[Vikrama ] Year 1078

...THE plates on which the subjoined inscription is engraved are said to have been found by a farmer, some time in the third quarter of the last century, in course of ploughing his field, in the vicinity of Ujjain – the Ujjayinī of ancient times, which is now the chief city of a district of the same name in the Mālava region of Madhya Pradesh. The record was published by Nilkanth Janardana Kirtane, in 1877, in the Indian antiquary, Volume VI, with text in Nāgarī characters (pp. 53-54) and translation (pp. 54-55), accompanied by a photo-lithograph. Kirtane’s article was common to three inscriptions, and naturally his treatment was limited. This article was thereafter referred to a number of times but is has not been critically edited so far. The whereabouts of the plates too ate not known today, they appear to have sailed out. [4] I edit the inscription on the basis of my own transcript prepared from the facsimile appended to Kirtane’s article referred to above.

...It is a set of two copper-plates, originally held together by two rings passing through two holes bored in the lower margin of the first and the upper margin of the second plate. Each of the plates is stated to measure 12” (30.48 cms.) by 8” (20.32 cms.). Their weight is not known. In the lower proper right corner of the second plate, as to be seen on the other Paramāra grants, there is a representation of a flying Garuḍa, with a snake in the left hand and the right is raised up as if to strike it. The design is enclosed in a rectangle of double lines inter-spaced with oblique strokes. The technical execution is neat and clean, as can be seen from the facsimile.

...The characters are Nāgarī of the tenth century A.C., to which the record belongs. Compared with the writing on the grant of Vākpatirāja, the initial a and the consonants k and n are slightly advanced in form ; cf., e.g., atīta-, 1. 8 and nāga-, 1. 6. The forelimb of kh has assumed the shape of the modern g and its latter limb appears in its full-fledged form, see lēkhāṁ, 1. 1. The sign for ṅ continues to appear without the dot., and consonants such as t and h are engraved with

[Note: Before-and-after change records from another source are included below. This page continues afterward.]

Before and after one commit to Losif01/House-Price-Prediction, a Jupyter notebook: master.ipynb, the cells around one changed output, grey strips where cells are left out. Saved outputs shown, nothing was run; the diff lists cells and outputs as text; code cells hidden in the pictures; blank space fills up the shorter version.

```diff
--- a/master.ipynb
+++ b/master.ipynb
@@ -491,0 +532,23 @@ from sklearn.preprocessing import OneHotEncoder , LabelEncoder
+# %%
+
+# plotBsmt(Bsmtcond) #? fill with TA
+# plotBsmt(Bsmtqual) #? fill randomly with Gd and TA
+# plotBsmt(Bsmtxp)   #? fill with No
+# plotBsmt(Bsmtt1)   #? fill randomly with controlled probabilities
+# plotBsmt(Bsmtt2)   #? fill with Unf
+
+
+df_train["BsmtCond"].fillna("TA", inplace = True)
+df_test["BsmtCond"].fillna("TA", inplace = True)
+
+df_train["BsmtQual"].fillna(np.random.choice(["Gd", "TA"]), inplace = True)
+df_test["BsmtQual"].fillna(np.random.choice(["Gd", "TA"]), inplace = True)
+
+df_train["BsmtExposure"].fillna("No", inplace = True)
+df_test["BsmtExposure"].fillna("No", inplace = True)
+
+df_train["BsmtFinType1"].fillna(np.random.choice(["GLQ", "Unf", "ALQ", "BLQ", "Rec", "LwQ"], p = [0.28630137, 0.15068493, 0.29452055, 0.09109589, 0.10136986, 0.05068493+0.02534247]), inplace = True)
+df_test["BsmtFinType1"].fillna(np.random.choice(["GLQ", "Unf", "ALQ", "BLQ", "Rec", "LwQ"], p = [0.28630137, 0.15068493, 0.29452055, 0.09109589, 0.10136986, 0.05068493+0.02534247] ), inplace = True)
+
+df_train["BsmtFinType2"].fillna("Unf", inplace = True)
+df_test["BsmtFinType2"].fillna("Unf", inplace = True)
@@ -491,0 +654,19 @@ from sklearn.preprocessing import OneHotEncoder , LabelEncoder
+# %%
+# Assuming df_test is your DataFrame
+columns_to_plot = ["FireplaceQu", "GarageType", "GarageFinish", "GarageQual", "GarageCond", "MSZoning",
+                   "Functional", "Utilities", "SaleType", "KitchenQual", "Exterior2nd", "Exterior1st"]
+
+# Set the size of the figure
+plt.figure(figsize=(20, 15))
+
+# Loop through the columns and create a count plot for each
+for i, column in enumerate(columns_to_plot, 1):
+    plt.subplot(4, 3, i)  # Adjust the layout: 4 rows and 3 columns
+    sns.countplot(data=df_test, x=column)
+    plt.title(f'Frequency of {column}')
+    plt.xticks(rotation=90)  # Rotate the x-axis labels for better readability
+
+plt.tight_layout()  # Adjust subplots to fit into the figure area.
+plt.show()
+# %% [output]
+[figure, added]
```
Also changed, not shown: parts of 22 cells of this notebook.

[1] Hultzsch corrected this word to dharmmadāya but we find the word also in some other records of the house ; and it may also be observed here that word dharmmā- is more common in Mālwā even to this day.
[2] This letter is not properly formed and the upper curve of the mātrā of the preceding letter is not engraved.
[3] Originally यु, corrected to मु, later on.
[4] This presumption is based on the fact that the plates bearing Vākpatirāja’s Dharampurī grant (N0. 4, above). found almost at the same time and edited by Kirtane in the same article along with the present record, are now in the India Office Library, London.

VOL.VII ...................................................................................PLATE XIII